Front-end code edit data
>>

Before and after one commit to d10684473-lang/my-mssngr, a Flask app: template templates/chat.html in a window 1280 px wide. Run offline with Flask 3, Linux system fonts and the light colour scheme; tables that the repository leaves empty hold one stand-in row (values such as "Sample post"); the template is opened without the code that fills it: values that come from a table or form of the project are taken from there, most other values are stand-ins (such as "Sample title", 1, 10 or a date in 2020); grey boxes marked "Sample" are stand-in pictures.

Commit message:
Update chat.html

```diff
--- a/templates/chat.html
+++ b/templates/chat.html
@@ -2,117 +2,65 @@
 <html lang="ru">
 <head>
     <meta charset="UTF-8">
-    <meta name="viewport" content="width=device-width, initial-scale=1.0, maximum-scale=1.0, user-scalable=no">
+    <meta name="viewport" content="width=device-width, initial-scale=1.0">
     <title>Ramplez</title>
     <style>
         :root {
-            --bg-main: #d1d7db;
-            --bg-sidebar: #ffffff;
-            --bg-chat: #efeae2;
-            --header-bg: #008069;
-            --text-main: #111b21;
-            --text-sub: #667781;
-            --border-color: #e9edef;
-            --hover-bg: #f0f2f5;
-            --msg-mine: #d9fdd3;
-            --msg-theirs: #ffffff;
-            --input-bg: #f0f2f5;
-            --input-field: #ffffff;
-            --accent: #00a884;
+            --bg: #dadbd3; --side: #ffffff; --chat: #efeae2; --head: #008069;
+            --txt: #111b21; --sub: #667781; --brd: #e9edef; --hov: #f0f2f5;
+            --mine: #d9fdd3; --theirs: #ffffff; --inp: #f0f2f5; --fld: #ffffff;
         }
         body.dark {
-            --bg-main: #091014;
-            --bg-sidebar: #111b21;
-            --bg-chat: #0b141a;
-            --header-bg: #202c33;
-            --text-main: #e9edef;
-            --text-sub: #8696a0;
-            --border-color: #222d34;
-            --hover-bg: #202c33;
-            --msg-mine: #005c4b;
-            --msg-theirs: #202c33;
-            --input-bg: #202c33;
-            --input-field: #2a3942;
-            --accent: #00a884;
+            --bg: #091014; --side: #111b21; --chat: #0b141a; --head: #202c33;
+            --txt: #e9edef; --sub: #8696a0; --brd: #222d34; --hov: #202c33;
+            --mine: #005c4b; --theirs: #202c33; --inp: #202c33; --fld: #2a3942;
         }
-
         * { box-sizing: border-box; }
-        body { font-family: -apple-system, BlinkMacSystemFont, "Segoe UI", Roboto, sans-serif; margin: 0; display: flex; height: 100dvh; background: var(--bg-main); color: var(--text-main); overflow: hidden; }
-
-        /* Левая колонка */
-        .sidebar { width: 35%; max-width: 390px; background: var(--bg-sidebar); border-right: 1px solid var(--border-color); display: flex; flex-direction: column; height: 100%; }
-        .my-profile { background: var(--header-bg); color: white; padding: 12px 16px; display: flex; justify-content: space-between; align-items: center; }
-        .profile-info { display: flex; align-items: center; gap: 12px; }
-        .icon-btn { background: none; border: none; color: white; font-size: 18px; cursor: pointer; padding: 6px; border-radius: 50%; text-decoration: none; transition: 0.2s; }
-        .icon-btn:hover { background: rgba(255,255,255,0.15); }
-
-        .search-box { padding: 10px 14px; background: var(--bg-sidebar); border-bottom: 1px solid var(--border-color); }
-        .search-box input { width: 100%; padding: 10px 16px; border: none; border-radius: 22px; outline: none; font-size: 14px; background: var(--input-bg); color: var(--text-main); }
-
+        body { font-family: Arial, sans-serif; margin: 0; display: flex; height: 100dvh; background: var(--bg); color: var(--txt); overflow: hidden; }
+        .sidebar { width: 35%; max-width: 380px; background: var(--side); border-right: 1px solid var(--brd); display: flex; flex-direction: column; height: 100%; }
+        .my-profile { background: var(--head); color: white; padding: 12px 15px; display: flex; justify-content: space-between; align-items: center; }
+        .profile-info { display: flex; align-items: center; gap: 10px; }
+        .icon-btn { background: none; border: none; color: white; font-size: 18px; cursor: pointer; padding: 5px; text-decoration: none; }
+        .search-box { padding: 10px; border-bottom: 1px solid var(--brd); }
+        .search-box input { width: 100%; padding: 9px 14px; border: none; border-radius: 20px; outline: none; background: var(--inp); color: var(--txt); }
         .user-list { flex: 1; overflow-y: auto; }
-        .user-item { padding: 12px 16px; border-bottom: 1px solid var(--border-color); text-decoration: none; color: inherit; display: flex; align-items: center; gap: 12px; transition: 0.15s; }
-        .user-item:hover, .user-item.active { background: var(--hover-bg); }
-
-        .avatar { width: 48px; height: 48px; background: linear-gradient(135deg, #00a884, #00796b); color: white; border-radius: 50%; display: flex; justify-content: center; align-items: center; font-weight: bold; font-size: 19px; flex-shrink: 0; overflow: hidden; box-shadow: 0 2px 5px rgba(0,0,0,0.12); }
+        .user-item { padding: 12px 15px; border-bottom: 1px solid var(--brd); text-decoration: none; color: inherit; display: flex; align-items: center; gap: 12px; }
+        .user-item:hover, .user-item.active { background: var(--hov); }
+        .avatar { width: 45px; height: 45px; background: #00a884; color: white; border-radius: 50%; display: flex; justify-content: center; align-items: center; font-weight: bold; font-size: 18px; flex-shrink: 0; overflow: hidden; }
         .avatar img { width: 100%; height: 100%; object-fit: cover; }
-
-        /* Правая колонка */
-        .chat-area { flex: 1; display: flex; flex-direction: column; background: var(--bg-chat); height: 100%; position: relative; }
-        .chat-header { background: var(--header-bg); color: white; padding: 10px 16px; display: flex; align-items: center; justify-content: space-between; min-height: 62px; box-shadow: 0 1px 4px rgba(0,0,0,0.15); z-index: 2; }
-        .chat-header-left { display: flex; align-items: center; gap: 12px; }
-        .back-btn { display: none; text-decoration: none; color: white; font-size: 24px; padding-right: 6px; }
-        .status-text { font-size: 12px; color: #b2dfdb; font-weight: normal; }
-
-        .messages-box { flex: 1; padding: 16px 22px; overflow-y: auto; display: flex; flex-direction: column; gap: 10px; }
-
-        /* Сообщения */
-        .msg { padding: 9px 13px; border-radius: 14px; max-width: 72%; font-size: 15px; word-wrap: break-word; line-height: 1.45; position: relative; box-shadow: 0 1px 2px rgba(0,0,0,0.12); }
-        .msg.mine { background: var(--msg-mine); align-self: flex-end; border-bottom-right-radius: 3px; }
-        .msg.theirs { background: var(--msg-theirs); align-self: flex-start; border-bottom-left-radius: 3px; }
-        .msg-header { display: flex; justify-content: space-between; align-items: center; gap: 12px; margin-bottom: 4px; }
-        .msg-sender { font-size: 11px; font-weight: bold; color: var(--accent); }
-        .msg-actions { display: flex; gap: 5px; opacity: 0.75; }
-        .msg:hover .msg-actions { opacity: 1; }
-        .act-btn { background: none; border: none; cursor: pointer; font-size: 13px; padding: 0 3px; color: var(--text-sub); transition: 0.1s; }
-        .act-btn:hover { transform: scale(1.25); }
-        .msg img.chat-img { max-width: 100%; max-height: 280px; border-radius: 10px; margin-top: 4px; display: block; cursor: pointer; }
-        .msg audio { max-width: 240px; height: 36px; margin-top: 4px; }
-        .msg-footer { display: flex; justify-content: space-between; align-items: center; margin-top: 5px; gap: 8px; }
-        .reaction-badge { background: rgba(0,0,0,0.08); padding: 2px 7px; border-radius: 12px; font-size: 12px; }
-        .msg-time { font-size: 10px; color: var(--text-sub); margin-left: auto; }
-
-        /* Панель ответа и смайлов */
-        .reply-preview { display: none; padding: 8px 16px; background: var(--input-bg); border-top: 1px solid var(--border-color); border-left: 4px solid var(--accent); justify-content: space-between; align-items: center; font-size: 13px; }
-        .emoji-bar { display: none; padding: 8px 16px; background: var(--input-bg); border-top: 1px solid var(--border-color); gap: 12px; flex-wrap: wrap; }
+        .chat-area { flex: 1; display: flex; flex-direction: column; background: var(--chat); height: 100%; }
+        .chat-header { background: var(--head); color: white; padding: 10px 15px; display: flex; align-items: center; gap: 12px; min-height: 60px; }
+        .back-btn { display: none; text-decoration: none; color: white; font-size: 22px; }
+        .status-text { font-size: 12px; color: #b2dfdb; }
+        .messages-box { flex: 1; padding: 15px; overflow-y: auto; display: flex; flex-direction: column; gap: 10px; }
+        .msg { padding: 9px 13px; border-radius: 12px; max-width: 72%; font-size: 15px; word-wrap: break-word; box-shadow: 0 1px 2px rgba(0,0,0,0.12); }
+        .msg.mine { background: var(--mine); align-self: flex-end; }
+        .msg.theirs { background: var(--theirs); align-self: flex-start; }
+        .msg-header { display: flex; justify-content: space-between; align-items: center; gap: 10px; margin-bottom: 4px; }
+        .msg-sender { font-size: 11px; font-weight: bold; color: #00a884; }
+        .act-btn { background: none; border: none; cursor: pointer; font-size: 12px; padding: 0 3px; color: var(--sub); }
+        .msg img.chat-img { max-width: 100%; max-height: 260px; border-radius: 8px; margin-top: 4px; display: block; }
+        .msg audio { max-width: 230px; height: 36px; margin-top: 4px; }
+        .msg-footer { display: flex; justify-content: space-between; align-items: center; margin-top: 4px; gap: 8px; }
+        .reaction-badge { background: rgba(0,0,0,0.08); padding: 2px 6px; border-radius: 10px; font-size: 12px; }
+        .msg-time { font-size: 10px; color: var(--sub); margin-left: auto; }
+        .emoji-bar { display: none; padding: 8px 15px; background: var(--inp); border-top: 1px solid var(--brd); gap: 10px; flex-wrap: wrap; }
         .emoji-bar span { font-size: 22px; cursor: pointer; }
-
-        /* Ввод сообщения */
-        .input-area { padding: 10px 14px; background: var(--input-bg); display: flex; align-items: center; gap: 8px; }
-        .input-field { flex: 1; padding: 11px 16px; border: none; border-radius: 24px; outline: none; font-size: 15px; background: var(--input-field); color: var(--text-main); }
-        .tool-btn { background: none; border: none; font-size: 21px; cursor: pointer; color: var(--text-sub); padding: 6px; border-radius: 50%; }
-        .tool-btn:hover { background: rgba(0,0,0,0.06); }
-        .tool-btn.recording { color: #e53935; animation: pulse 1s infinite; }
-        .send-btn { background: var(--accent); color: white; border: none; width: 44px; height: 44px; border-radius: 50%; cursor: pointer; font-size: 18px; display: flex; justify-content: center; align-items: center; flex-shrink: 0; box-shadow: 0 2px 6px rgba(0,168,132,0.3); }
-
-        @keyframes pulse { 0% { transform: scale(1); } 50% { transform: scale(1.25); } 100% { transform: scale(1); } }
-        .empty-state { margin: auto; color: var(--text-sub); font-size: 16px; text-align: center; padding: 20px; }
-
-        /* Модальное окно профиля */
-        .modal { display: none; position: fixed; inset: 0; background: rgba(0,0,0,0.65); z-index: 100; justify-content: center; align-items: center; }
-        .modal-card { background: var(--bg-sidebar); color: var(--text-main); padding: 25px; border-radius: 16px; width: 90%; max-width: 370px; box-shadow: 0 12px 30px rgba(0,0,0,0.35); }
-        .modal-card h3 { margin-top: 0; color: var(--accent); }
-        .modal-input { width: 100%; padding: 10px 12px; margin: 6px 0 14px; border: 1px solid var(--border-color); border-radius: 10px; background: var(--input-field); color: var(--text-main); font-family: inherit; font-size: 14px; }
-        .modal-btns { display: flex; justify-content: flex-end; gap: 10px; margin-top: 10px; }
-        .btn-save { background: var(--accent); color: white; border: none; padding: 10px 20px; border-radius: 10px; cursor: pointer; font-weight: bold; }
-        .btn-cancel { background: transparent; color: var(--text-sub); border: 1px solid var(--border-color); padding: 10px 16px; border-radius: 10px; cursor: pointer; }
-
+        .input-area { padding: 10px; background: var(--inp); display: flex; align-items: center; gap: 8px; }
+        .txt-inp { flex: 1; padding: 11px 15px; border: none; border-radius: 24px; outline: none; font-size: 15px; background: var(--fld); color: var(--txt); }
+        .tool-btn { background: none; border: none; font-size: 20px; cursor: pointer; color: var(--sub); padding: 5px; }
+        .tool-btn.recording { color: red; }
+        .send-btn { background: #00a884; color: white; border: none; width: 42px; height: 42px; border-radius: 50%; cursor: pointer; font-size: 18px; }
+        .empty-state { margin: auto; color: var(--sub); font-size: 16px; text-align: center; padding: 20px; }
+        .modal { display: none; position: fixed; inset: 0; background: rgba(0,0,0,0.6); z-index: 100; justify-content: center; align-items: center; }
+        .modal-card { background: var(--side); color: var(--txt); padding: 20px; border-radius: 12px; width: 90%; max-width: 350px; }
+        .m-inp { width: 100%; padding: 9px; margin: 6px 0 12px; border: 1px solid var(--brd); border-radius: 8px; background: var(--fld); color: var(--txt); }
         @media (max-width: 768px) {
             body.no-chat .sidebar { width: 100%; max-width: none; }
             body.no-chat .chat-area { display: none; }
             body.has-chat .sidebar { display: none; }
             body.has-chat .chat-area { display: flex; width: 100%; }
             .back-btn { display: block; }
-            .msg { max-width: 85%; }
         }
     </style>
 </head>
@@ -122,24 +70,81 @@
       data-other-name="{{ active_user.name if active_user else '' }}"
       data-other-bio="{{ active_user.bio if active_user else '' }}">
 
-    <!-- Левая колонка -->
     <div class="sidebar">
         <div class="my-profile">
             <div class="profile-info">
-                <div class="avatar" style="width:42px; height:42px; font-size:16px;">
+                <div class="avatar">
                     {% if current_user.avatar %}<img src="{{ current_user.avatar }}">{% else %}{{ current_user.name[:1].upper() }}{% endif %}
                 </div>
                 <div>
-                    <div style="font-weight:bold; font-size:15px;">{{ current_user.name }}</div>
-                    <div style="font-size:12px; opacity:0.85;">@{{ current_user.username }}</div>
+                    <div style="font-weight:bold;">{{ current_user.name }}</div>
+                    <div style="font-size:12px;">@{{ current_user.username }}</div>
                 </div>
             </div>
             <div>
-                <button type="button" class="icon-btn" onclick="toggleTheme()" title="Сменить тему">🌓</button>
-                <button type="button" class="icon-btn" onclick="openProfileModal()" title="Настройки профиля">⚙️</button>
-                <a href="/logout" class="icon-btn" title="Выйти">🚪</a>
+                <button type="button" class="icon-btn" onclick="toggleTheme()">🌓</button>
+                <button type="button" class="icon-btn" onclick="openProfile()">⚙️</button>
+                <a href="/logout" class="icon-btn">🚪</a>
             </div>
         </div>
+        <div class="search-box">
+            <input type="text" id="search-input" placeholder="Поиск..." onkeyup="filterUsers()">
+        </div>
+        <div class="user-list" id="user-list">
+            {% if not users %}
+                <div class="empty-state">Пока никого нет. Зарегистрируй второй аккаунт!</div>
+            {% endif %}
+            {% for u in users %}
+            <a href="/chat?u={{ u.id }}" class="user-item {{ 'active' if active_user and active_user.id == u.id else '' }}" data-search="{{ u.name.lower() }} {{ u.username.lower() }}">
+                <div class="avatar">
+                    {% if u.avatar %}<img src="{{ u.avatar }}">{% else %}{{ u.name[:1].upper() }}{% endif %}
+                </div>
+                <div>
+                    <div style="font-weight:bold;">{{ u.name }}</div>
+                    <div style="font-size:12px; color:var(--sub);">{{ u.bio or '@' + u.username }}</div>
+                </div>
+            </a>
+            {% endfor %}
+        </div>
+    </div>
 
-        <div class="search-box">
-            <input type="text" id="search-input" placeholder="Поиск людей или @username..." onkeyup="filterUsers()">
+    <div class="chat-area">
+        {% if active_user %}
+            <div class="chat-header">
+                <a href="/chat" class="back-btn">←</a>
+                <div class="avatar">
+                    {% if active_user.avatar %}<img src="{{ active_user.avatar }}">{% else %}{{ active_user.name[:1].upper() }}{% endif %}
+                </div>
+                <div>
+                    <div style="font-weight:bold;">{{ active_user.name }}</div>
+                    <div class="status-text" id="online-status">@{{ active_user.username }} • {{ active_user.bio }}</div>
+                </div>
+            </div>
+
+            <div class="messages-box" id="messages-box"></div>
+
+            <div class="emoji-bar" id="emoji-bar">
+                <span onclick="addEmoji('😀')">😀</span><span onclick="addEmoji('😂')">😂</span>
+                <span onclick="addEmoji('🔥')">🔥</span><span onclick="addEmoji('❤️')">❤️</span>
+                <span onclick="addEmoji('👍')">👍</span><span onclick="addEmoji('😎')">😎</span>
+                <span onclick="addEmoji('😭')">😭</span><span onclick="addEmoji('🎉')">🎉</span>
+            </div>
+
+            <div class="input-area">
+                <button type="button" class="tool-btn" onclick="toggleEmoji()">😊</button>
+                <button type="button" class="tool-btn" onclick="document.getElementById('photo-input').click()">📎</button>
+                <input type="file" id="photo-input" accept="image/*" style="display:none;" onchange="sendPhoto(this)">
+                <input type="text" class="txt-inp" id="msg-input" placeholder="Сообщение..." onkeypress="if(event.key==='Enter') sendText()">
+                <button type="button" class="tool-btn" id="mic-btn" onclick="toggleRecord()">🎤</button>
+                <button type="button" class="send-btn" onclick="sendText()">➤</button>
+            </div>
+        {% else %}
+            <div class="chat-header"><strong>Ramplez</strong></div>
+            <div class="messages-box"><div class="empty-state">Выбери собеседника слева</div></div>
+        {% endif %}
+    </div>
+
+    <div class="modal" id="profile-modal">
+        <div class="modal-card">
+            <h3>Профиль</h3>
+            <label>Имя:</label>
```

<<

## [Instructions to follow]
Find each line of the data above that holds the word "theirs", then copy it.

## [Answer section]
-            --msg-theirs: #ffffff;
+            --mine: #d9fdd3; --theirs: #ffffff; --inp: #f0f2f5; --fld: #ffffff;
-            --msg-theirs: #202c33;
+            --mine: #005c4b; --theirs: #202c33; --inp: #202c33; --fld: #2a3942;
-        .msg.theirs { background: var(--msg-theirs); align-self: flex-start; border-bottom-left-radius: 3px; }
+        .msg.theirs { background: var(--theirs); align-self: flex-start; }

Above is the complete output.